#### Double Precision

64 bit number

• 1 bit for sign
• 11 bits for exponent
• 52 bits for significand

And there is even extended precision

#### What goes wrong

2. Multiplication/division

Importance of NaN.

Where are these problems observed?

• Computer graphics
• Statistics

## Algorithms for Addition and Multiplication

1. Equalize exponents
1. Shift right significand of number with smaller exponent
2. Add 1 to its exponent
3. Until exponents are equal
3. Normalize result
1. Shift significand left or right
2. Add 1 to or subtract 1 from exponent
3. Until significand is normalized

#### Multiplication (Division)

2. Multiply significands
3. Normalize result

#### Pathologies

Exponent can overflow or underflow.

Significand can underflow

#### NaN (Not a Number)

Possible values

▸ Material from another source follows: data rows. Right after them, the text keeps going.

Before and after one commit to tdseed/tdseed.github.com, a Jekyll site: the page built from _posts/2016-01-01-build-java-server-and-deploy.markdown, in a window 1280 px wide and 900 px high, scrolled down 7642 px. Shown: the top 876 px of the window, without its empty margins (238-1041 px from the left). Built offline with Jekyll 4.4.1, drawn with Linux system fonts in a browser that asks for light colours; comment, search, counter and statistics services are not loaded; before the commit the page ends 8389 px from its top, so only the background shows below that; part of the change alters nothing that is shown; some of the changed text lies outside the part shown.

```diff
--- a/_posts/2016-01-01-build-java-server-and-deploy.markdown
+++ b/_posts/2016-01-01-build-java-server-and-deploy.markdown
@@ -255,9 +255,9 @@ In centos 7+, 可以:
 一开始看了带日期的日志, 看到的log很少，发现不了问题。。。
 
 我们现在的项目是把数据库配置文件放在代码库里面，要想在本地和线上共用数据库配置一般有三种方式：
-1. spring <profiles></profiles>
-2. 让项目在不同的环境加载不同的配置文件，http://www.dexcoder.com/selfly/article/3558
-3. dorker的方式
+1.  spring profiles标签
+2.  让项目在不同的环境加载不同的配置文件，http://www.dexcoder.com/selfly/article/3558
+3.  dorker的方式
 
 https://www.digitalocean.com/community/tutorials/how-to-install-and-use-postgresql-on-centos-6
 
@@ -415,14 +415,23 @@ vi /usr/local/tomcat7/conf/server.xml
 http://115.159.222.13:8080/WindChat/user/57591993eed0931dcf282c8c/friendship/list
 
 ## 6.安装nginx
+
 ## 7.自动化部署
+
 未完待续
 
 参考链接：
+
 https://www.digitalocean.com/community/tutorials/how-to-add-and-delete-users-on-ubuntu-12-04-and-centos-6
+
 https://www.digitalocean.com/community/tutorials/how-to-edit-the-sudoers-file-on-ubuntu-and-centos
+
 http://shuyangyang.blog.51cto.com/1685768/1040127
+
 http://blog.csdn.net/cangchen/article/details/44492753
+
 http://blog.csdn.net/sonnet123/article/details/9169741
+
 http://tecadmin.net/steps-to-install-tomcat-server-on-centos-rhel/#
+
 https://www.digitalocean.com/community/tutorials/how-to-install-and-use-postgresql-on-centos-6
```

1. Too large to represent
2. Too small to represent
3. Infinity
4. Underflow